BEGIN DATA TO USE

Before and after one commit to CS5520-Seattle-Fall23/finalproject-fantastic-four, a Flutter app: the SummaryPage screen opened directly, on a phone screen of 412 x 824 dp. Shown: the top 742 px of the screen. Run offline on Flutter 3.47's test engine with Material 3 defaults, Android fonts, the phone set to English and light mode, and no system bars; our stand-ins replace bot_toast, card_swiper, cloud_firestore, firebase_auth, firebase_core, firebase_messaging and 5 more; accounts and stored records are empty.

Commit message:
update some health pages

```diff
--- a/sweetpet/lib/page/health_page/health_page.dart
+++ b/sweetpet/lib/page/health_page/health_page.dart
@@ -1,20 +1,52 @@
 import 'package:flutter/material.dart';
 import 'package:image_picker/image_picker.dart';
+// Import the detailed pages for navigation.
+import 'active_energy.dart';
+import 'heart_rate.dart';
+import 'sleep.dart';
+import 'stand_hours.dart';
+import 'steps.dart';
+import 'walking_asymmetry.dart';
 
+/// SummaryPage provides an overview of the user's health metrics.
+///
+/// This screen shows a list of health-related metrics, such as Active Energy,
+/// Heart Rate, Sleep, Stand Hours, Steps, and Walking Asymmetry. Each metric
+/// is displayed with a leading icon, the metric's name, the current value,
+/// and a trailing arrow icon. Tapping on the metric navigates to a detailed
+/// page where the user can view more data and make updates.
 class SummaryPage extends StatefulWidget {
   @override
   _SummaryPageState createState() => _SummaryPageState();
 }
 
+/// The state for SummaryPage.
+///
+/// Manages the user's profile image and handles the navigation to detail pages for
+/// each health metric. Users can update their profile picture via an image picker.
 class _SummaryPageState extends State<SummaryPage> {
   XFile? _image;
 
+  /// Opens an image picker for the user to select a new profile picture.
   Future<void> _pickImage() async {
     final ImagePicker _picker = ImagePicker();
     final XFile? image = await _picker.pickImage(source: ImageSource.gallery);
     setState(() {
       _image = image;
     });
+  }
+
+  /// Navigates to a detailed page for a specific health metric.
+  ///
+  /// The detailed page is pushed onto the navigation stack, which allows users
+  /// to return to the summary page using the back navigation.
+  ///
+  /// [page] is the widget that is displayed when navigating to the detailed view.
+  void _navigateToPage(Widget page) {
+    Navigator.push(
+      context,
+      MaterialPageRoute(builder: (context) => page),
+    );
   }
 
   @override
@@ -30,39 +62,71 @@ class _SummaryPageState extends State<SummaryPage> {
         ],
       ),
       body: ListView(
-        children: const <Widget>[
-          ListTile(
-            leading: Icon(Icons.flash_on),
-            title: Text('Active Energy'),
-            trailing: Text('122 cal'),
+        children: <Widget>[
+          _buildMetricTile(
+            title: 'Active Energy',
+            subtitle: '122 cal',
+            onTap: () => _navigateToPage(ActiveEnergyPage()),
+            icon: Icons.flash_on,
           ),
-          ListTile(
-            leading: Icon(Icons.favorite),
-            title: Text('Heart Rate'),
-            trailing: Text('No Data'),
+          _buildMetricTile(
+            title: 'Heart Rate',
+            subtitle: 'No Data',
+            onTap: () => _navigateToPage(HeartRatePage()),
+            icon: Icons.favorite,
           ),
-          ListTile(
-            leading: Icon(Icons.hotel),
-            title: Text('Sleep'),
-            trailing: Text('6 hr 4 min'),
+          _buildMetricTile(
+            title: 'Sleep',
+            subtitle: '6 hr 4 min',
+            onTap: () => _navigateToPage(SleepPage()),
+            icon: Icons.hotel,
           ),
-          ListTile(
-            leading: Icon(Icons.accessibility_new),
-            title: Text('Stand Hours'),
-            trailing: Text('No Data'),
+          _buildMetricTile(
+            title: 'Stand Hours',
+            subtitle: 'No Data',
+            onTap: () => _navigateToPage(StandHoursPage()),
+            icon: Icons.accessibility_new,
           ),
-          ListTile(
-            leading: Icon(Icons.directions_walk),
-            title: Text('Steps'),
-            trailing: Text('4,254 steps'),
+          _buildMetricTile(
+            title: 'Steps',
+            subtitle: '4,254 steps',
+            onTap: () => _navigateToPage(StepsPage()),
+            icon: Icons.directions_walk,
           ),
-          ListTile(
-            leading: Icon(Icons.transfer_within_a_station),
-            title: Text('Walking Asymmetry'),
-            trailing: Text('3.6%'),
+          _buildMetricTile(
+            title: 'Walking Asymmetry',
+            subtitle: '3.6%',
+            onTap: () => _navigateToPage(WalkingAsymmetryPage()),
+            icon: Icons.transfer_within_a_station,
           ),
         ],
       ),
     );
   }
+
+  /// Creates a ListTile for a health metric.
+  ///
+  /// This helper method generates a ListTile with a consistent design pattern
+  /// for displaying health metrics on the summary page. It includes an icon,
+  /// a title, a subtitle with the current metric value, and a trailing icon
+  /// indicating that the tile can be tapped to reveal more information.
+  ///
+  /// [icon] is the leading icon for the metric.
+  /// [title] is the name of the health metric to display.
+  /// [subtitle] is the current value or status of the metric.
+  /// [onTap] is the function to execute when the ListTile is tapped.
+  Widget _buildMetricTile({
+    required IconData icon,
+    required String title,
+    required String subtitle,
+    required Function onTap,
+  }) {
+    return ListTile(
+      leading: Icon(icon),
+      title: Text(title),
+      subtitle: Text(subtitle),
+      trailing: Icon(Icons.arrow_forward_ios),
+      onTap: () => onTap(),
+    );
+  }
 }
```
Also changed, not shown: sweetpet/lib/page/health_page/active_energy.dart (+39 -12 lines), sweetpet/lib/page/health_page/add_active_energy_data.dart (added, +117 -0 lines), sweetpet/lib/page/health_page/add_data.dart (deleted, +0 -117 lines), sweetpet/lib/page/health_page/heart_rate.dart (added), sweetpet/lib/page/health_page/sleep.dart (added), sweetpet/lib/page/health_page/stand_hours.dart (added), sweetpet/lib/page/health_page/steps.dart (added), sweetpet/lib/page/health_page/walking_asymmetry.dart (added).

END DATA TO USE

## TASK DIRECTIONS
In the data above, find each line that uses the string "detailed". Copy it.

## ANSWER AREA
+// Import the detailed pages for navigation.
+/// and a trailing arrow icon. Tapping on the metric navigates to a detailed
+  /// Navigates to a detailed page for a specific health metric.
+  /// The detailed page is pushed onto the navigation stack, which allows users
+  /// [page] is the widget that is displayed when navigating to the detailed view.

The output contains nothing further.